- Exercise objective -
Every entry below needs to be repeated exactly as written.

- Entries provided -
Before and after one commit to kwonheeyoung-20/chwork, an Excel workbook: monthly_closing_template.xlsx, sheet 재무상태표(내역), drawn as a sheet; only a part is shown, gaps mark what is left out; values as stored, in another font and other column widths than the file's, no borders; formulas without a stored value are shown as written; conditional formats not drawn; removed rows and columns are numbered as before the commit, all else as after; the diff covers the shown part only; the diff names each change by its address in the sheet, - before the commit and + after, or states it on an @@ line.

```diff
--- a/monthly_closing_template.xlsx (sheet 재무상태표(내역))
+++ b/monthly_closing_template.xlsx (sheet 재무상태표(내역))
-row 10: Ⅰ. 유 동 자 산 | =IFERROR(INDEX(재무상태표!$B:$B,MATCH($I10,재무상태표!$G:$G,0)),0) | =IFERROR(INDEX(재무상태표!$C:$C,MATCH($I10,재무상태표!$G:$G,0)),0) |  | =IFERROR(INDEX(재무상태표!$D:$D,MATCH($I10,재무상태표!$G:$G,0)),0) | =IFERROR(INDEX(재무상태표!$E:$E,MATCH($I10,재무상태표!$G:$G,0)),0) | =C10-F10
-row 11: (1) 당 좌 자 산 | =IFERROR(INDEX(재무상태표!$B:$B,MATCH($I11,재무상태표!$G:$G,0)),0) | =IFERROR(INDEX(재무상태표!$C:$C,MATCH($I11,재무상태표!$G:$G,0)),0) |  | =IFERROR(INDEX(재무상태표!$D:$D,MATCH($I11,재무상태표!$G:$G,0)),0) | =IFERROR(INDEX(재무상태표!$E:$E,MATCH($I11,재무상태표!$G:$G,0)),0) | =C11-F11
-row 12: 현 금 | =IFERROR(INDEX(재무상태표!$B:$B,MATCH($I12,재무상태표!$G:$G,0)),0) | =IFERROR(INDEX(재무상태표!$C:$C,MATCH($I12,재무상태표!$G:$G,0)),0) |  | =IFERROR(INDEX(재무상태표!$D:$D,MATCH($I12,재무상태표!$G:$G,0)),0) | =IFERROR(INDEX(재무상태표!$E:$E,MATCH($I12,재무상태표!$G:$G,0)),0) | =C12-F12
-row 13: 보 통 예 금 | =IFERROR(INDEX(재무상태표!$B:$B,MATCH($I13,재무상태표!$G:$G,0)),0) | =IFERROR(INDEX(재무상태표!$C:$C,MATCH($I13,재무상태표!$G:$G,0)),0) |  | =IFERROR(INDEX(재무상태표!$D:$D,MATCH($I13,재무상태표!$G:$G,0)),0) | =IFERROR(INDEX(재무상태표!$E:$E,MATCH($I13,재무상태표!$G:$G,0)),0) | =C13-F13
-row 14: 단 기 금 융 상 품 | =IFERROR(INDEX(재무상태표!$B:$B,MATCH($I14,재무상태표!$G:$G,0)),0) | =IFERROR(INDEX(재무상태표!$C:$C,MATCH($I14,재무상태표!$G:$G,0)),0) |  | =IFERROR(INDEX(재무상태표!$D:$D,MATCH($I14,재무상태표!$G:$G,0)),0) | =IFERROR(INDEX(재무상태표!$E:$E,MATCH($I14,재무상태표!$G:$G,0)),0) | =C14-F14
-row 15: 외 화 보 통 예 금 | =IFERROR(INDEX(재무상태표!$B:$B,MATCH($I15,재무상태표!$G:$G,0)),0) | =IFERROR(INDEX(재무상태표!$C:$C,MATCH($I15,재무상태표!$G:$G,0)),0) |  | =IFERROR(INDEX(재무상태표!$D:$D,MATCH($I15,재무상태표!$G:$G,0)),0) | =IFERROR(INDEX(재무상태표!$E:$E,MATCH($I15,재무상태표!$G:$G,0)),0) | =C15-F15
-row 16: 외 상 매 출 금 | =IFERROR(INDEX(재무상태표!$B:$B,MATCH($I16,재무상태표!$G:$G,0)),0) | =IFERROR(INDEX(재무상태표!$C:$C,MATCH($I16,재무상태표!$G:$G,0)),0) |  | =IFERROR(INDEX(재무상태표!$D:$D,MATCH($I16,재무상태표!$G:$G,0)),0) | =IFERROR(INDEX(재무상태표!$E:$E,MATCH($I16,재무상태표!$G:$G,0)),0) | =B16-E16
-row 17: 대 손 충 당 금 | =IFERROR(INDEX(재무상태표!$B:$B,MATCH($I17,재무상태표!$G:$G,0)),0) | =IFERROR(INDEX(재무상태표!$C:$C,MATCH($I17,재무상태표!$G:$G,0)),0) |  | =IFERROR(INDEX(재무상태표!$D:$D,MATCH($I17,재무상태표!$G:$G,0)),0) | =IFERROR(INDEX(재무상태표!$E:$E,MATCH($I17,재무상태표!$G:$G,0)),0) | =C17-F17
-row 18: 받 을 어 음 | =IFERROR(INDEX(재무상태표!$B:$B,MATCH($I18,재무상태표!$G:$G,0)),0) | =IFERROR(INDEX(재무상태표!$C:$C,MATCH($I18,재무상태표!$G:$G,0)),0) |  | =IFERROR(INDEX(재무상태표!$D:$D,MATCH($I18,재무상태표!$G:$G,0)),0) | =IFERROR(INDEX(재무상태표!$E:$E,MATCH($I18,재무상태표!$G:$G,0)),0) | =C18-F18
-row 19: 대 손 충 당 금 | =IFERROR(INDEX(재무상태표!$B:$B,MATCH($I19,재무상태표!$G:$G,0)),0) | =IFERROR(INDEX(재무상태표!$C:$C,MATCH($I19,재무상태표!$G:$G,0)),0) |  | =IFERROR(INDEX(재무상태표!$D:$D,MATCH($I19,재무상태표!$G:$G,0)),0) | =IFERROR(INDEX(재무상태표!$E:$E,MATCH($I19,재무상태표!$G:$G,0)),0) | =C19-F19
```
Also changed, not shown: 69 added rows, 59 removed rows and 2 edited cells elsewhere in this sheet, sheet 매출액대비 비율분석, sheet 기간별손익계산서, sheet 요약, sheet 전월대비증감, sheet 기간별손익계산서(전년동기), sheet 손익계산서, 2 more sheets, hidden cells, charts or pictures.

- Written solution -
Before and after one commit to kwonheeyoung-20/chwork, an Excel workbook: monthly_closing_template.xlsx, sheet 재무상태표(내역), drawn as a sheet; only a part is shown, gaps mark what is left out; values as stored, in another font and other column widths than the file's, no borders; formulas without a stored value are shown as written; conditional formats not drawn; removed rows and columns are numbered as before the commit, all else as after; the diff covers the shown part only; the diff names each change by its address in the sheet, - before the commit and + after, or states it on an @@ line.

```diff
--- a/monthly_closing_template.xlsx (sheet 재무상태표(내역))
+++ b/monthly_closing_template.xlsx (sheet 재무상태표(내역))
-row 10: Ⅰ. 유 동 자 산 | =IFERROR(INDEX(재무상태표!$B:$B,MATCH($I10,재무상태표!$G:$G,0)),0) | =IFERROR(INDEX(재무상태표!$C:$C,MATCH($I10,재무상태표!$G:$G,0)),0) |  | =IFERROR(INDEX(재무상태표!$D:$D,MATCH($I10,재무상태표!$G:$G,0)),0) | =IFERROR(INDEX(재무상태표!$E:$E,MATCH($I10,재무상태표!$G:$G,0)),0) | =C10-F10
-row 11: (1) 당 좌 자 산 | =IFERROR(INDEX(재무상태표!$B:$B,MATCH($I11,재무상태표!$G:$G,0)),0) | =IFERROR(INDEX(재무상태표!$C:$C,MATCH($I11,재무상태표!$G:$G,0)),0) |  | =IFERROR(INDEX(재무상태표!$D:$D,MATCH($I11,재무상태표!$G:$G,0)),0) | =IFERROR(INDEX(재무상태표!$E:$E,MATCH($I11,재무상태표!$G:$G,0)),0) | =C11-F11
-row 12: 현 금 | =IFERROR(INDEX(재무상태표!$B:$B,MATCH($I12,재무상태표!$G:$G,0)),0) | =IFERROR(INDEX(재무상태표!$C:$C,MATCH($I12,재무상태표!$G:$G,0)),0) |  | =IFERROR(INDEX(재무상태표!$D:$D,MATCH($I12,재무상태표!$G:$G,0)),0) | =IFERROR(INDEX(재무상태표!$E:$E,MATCH($I12,재무상태표!$G:$G,0)),0) | =C12-F12
-row 13: 보 통 예 금 | =IFERROR(INDEX(재무상태표!$B:$B,MATCH($I13,재무상태표!$G:$G,0)),0) | =IFERROR(INDEX(재무상태표!$C:$C,MATCH($I13,재무상태표!$G:$G,0)),0) |  | =IFERROR(INDEX(재무상태표!$D:$D,MATCH($I13,재무상태표!$G:$G,0)),0) | =IFERROR(INDEX(재무상태표!$E:$E,MATCH($I13,재무상태표!$G:$G,0)),0) | =C13-F13
-row 14: 단 기 금 융 상 품 | =IFERROR(INDEX(재무상태표!$B:$B,MATCH($I14,재무상태표!$G:$G,0)),0) | =IFERROR(INDEX(재무상태표!$C:$C,MATCH($I14,재무상태표!$G:$G,0)),0) |  | =IFERROR(INDEX(재무상태표!$D:$D,MATCH($I14,재무상태표!$G:$G,0)),0) | =IFERROR(INDEX(재무상태표!$E:$E,MATCH($I14,재무상태표!$G:$G,0)),0) | =C14-F14
-row 15: 외 화 보 통 예 금 | =IFERROR(INDEX(재무상태표!$B:$B,MATCH($I15,재무상태표!$G:$G,0)),0) | =IFERROR(INDEX(재무상태표!$C:$C,MATCH($I15,재무상태표!$G:$G,0)),0) |  | =IFERROR(INDEX(재무상태표!$D:$D,MATCH($I15,재무상태표!$G:$G,0)),0) | =IFERROR(INDEX(재무상태표!$E:$E,MATCH($I15,재무상태표!$G:$G,0)),0) | =C15-F15
-row 16: 외 상 매 출 금 | =IFERROR(INDEX(재무상태표!$B:$B,MATCH($I16,재무상태표!$G:$G,0)),0) | =IFERROR(INDEX(재무상태표!$C:$C,MATCH($I16,재무상태표!$G:$G,0)),0) |  | =IFERROR(INDEX(재무상태표!$D:$D,MATCH($I16,재무상태표!$G:$G,0)),0) | =IFERROR(INDEX(재무상태표!$E:$E,MATCH($I16,재무상태표!$G:$G,0)),0) | =B16-E16
-row 17: 대 손 충 당 금 | =IFERROR(INDEX(재무상태표!$B:$B,MATCH($I17,재무상태표!$G:$G,0)),0) | =IFERROR(INDEX(재무상태표!$C:$C,MATCH($I17,재무상태표!$G:$G,0)),0) |  | =IFERROR(INDEX(재무상태표!$D:$D,MATCH($I17,재무상태표!$G:$G,0)),0) | =IFERROR(INDEX(재무상태표!$E:$E,MATCH($I17,재무상태표!$G:$G,0)),0) | =C17-F17
-row 18: 받 을 어 음 | =IFERROR(INDEX(재무상태표!$B:$B,MATCH($I18,재무상태표!$G:$G,0)),0) | =IFERROR(INDEX(재무상태표!$C:$C,MATCH($I18,재무상태표!$G:$G,0)),0) |  | =IFERROR(INDEX(재무상태표!$D:$D,MATCH($I18,재무상태표!$G:$G,0)),0) | =IFERROR(INDEX(재무상태표!$E:$E,MATCH($I18,재무상태표!$G:$G,0)),0) | =C18-F18
-row 19: 대 손 충 당 금 | =IFERROR(INDEX(재무상태표!$B:$B,MATCH($I19,재무상태표!$G:$G,0)),0) | =IFERROR(INDEX(재무상태표!$C:$C,MATCH($I19,재무상태표!$G:$G,0)),0) |  | =IFERROR(INDEX(재무상태표!$D:$D,MATCH($I19,재무상태표!$G:$G,0)),0) | =IFERROR(INDEX(재무상태표!$E:$E,MATCH($I19,재무상태표!$G:$G,0)),0) | =C19-F19
```
Also changed, not shown: 69 added rows, 59 removed rows and 2 edited cells elsewhere in this sheet, sheet 매출액대비 비율분석, sheet 기간별손익계산서, sheet 요약, sheet 전월대비증감, sheet 기간별손익계산서(전년동기), sheet 손익계산서, 2 more sheets, hidden cells, charts or pictures.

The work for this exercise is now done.